By Phil Hudgins Contributing Columnist
June 23, 2014
Well, they’ve done it again.
They are public school officials, this time top dogs of the Brawley Union School District in Brawley, California. What they did was tell a young man — three times, no less — that he couldn’t mention God or Jesus in his high school graduation speech. They said that references to his religion were “inappropriate.”
“I didn’t want to compromise my faith,” 18-year-old Brooks Hamby said. He just wanted to say something that would be meaningful and would leave a lasting, positive impact.
His first draft of the speech was written in the form of a prayer. Lord have mercy.
Hamby was called to the front office, where a school counselor advised him that the speech was not acceptable. Later that day — this is the day before graduation, mind you — he submitted his second draft, which boldly referenced the school’s censorship of his first speech. “…If I could pray with you this evening,” his script read, “I would say something along these lines.”
The next morning, just hours before graduation, Hamby and his parents were summoned to the principal’s office. No paddling — just a warning that if this young speaker tried to sneak in some religious content, the microphone would be cut off.

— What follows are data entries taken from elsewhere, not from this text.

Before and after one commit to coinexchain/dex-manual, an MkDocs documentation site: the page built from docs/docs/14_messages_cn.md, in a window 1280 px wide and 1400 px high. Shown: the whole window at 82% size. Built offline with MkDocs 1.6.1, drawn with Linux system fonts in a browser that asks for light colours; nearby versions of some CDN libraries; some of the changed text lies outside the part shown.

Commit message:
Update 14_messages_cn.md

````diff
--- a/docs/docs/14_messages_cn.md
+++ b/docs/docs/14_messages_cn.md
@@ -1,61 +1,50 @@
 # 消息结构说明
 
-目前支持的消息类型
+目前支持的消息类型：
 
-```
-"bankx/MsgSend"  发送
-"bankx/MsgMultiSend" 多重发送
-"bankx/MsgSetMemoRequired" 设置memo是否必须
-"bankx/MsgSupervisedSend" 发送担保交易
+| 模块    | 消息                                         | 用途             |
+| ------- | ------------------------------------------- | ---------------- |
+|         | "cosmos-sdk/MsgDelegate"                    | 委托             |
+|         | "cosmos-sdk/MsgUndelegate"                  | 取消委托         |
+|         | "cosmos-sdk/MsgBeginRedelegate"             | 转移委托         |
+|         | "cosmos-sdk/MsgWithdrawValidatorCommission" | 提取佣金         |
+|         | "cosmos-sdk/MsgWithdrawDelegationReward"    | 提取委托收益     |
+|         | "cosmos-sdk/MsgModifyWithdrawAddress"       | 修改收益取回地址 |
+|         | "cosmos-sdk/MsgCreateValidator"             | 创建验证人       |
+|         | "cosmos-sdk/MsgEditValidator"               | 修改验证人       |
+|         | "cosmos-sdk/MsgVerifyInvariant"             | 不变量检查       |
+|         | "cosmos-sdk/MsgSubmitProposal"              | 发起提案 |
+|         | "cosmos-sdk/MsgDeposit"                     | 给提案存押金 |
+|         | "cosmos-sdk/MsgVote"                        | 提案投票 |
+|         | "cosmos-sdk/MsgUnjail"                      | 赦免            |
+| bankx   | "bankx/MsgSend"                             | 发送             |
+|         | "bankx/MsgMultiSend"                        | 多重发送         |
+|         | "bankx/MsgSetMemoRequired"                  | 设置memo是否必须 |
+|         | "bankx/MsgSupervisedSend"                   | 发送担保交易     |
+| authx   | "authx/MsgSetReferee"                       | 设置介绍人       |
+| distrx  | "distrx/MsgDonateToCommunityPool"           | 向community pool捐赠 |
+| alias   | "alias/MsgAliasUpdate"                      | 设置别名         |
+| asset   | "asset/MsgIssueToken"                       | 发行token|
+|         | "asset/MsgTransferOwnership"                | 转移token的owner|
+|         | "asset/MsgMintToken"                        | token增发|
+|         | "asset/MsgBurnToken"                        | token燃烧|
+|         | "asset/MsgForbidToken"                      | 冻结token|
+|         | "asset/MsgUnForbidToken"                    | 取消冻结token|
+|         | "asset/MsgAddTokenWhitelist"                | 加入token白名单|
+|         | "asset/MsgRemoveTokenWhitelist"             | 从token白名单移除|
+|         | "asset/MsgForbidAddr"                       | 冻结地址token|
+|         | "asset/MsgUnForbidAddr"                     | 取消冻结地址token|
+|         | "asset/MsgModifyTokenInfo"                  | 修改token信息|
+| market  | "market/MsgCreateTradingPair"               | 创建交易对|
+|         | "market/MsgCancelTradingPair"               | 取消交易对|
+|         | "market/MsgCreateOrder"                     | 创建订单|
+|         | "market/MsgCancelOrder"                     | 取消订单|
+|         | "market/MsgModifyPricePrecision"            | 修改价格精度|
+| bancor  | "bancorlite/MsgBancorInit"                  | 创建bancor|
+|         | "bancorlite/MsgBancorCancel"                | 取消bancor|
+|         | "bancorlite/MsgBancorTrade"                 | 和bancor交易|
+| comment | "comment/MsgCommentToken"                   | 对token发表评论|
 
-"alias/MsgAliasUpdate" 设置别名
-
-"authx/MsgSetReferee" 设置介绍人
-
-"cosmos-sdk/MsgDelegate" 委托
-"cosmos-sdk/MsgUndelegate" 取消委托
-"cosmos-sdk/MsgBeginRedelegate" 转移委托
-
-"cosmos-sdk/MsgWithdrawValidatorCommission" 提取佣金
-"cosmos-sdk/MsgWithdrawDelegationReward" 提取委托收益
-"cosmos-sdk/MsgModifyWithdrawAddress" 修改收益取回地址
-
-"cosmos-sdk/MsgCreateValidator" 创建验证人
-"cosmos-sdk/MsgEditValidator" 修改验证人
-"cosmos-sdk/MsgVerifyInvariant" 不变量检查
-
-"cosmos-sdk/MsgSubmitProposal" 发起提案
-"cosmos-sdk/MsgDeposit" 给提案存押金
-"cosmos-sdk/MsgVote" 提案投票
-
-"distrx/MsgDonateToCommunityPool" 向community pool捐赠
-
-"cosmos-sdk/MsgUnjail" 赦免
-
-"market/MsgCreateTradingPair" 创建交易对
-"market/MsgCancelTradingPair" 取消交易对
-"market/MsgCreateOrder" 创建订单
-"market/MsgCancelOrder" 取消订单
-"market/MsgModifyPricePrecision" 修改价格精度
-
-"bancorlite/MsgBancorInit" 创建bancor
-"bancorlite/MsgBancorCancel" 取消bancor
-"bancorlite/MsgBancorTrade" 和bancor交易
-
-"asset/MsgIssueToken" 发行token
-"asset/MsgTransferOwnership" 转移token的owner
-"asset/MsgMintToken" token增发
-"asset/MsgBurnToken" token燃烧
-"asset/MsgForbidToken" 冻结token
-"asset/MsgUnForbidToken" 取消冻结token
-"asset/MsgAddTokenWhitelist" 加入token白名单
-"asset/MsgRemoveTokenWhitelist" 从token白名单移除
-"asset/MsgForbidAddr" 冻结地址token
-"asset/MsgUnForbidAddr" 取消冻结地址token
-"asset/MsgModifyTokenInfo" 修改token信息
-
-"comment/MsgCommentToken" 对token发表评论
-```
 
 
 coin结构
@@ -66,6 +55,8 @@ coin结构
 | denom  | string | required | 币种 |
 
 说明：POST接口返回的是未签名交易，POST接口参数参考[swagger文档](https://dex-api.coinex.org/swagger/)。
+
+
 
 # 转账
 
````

After that meeting, Hamby talked to his pastor and then presented a third version of his speech — this time to the superintendent. This speech, of course, was rejected. In fact, it was returned with every religious reference blacked out. Now they’re getting really serious.
Brooks Hamby wasn’t trying to be a rabble-rouser, he said. He didn’t want to be a rebel. But he didn’t want to compromise his values, either.
At 5:09 p.m., he emailed his fourth speech to the superintendent, the principal and the counselor. And when his time came to speak that night, he had not heard back from any of them. He stood before the microphone and spoke of his faith. And the microphone worked perfectly.
At the end, he said: “May the God of the Bible bless each and every one of you every day in the rest of your lives.”
Obviously many public school officials are paranoid that the court will smite them if some student mentions God in a paper or a speech, violating the separation of church and state. So they overreact. They start editing speeches, like Brooks Hamby’s. They try to prohibit religious clubs meeting on school grounds. They tell a second-grader she can’t sing “Awesome God” in an after-school talent show. They write policies that go too far.
What they ignore or fail to realize, however, is that under the First Amendment’s Free Exercise Clause, a student can express his or her religious beliefs in a speech or in a paper or in a song.
Folks, the U.S. Supreme Court is not the enemy. We are the enemy.
Brooks Hamby finally had his say. But he went through a hellish mess before getting to say it.
And it shouldn’t have been that way.
Phil Hudgins is senior editor for Community Newspapers Inc.